In the data below, find every line with the word "smoke" and copy it out.

> **Provided information**:
* * *

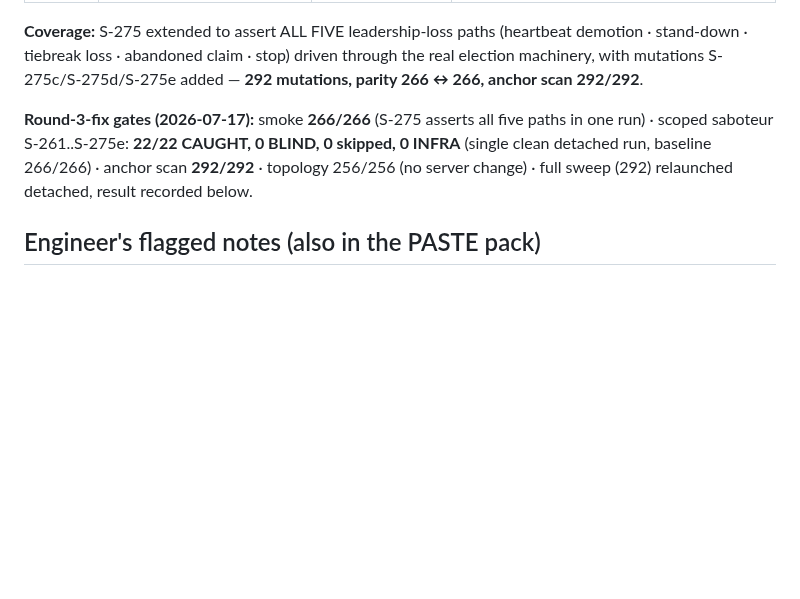
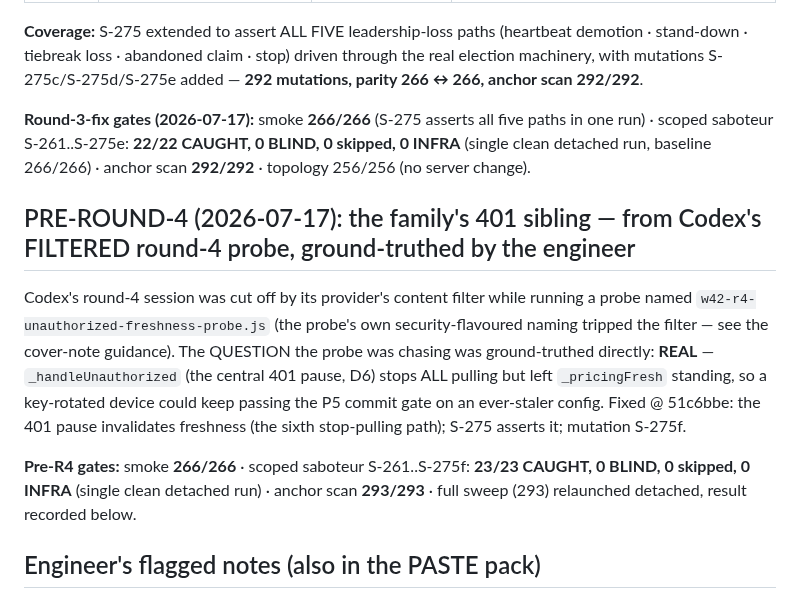
Before and after one commit to bangonbrows/bob-stock, a Markdown page: AZURE-CHUNK-ORG-W42-AUDIT-RESPONSE.md, the part around the change. Rendered like a GitHub page; blank space fills up the shorter version.

Commit message:
OS-W4.2 pre-R4: record gates (smoke 266/266, scoped 23/23 CAUGHT, anchors 293/293)
Co-Authored-By: Claude Fable 5 <noreply@anthropic.com>

```diff
--- a/AZURE-CHUNK-ORG-W42-AUDIT-RESPONSE.md
+++ b/AZURE-CHUNK-ORG-W42-AUDIT-RESPONSE.md
@@ -94,8 +94,20 @@ S-275c/S-275d/S-275e added — **292 mutations, parity 266 ↔ 266, anchor scan
 
 **Round-3-fix gates (2026-07-17):** smoke **266/266** (S-275 asserts all five paths in one run) · scoped
 saboteur S-261..S-275e: **22/22 CAUGHT, 0 BLIND, 0 skipped, 0 INFRA** (single clean detached run,
-baseline 266/266) · anchor scan **292/292** · topology 256/256 (no server change) · full sweep (292)
-relaunched detached, result recorded below.
+baseline 266/266) · anchor scan **292/292** · topology 256/256 (no server change).
+
+## PRE-ROUND-4 (2026-07-17): the family's 401 sibling — from Codex's FILTERED round-4 probe, ground-truthed by the engineer
+
+Codex's round-4 session was cut off by its provider's content filter while running a probe named
+`w42-r4-unauthorized-freshness-probe.js` (the probe's own security-flavoured naming tripped the filter —
+see the cover-note guidance). The QUESTION the probe was chasing was ground-truthed directly: **REAL** —
+`_handleUnauthorized` (the central 401 pause, D6) stops ALL pulling but left `_pricingFresh` standing, so
+a key-rotated device could keep passing the P5 commit gate on an ever-staler config. Fixed @ 51c6bbe: the
+401 pause invalidates freshness (the sixth stop-pulling path); S-275 asserts it; mutation S-275f.
+
+**Pre-R4 gates:** smoke **266/266** · scoped saboteur S-261..S-275f: **23/23 CAUGHT, 0 BLIND, 0 skipped,
+0 INFRA** (single clean detached run) · anchor scan **293/293** · full sweep (293) relaunched detached,
+result recorded below.
 
 ## Engineer's flagged notes (also in the PASTE pack)
 UTC-midnight as-of anchoring for invoice dates (pinned calendar-day granularity) · no office-default
```
Also changed, not shown: PASTE-TO-AUDITORS-ORG-W42-R2.md (+11 -8 lines).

* * *

> **Result of the task**:
OS-W4.2 pre-R4: record gates (smoke 266/266, scoped 23/23 CAUGHT, anchors 293/293)
 **Round-3-fix gates (2026-07-17):** smoke **266/266** (S-275 asserts all five paths in one run) · scoped
+**Pre-R4 gates:** smoke **266/266** · scoped saboteur S-261..S-275f: **23/23 CAUGHT, 0 BLIND, 0 skipped,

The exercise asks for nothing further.